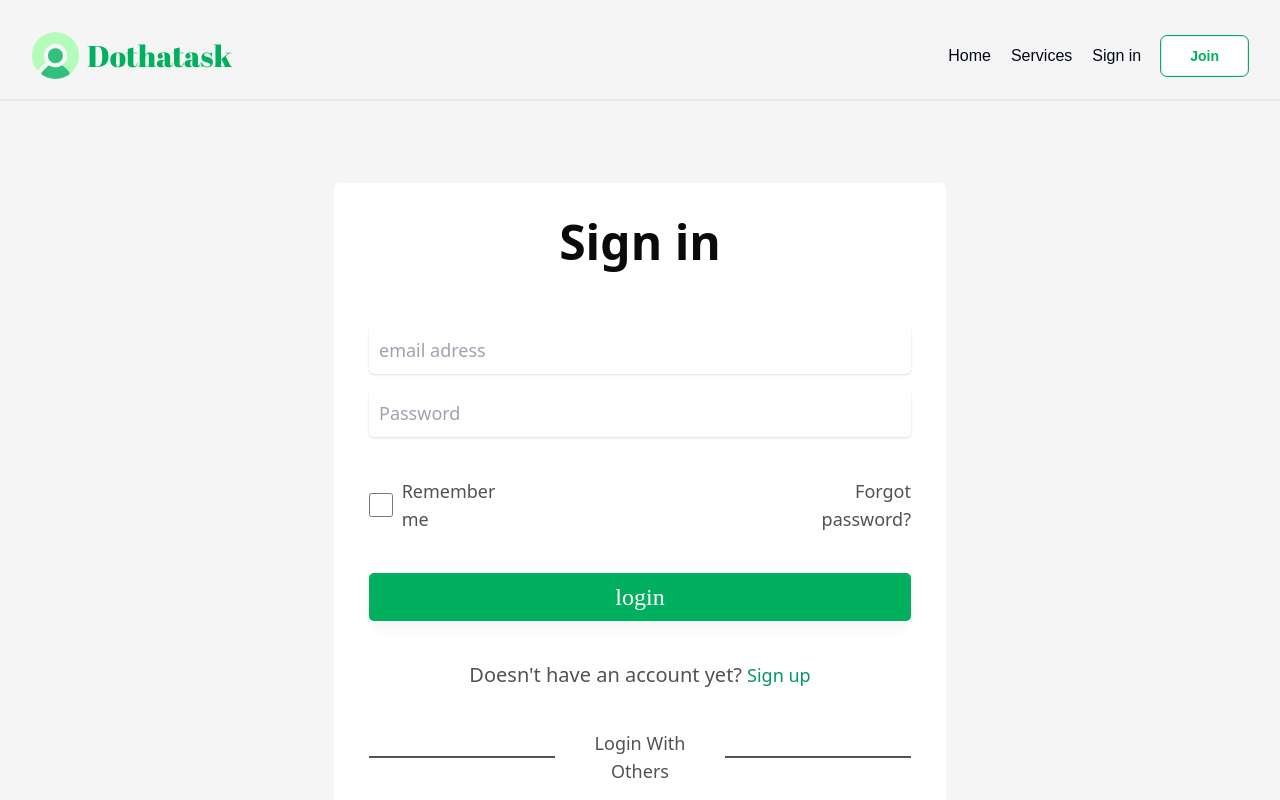
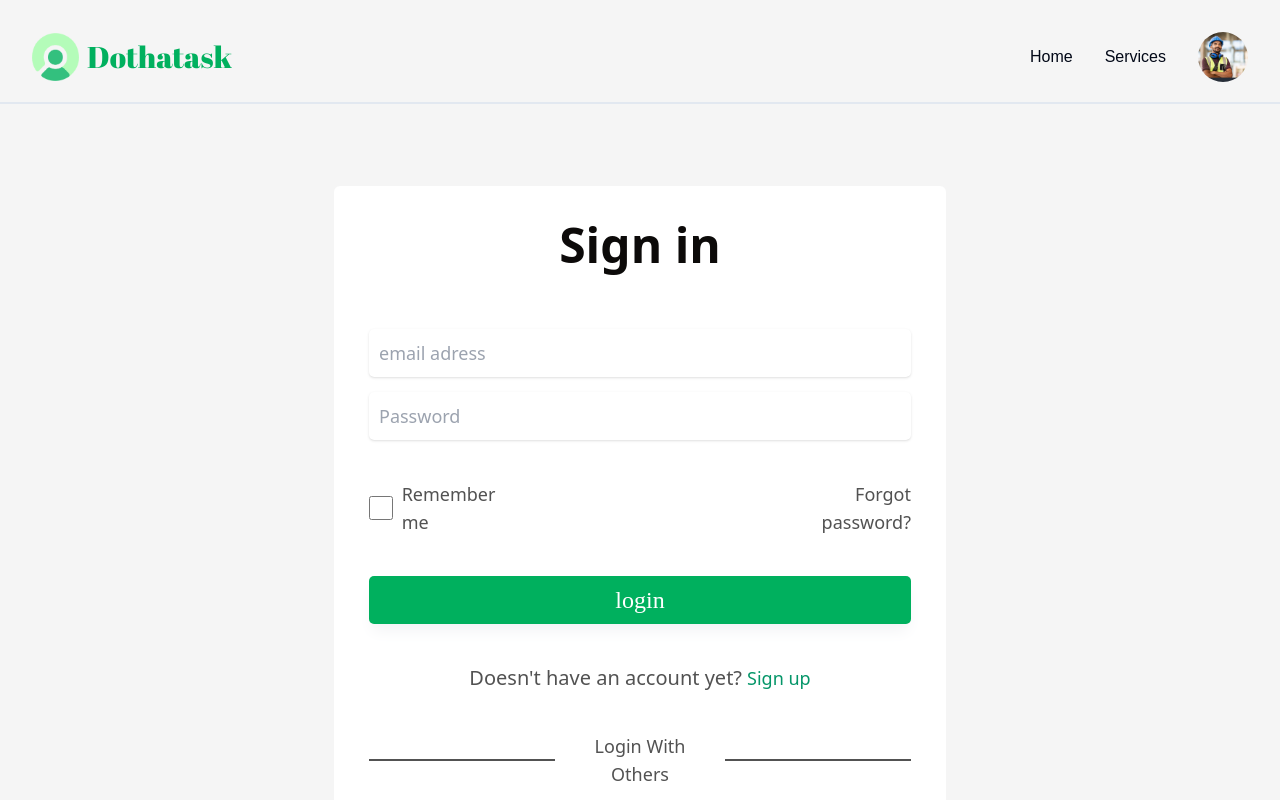
Before and after one commit to OthmanSALAHI/frontend-dothatask, a React (Vite) app: page /login in a window 1280 px wide. Shown: the top 800 px of the page. Built offline with nearby package versions, Linux system fonts and the light colour scheme.

Commit message:
Update LOGGED variable to true in Signin component

```diff
--- a/src/components/Auth/Signin.jsx
+++ b/src/components/Auth/Signin.jsx
@@ -5,6 +5,7 @@ import { useForm } from 'react-hook-form';
 import Errors from '../areas/Errors';
 
 var LOGGED = false
+LOGGED = true
 
 function Signin() {
     const [emailErr, setemailErr] = useState('')
```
============================================================
INSTRUCTIONS FOR THE TASK →
Lines holding the string "LOGGED" are the answer; copy each one from the listing above.

ANSWER BOX →
Update LOGGED variable to true in Signin component
 var LOGGED = false
+LOGGED = true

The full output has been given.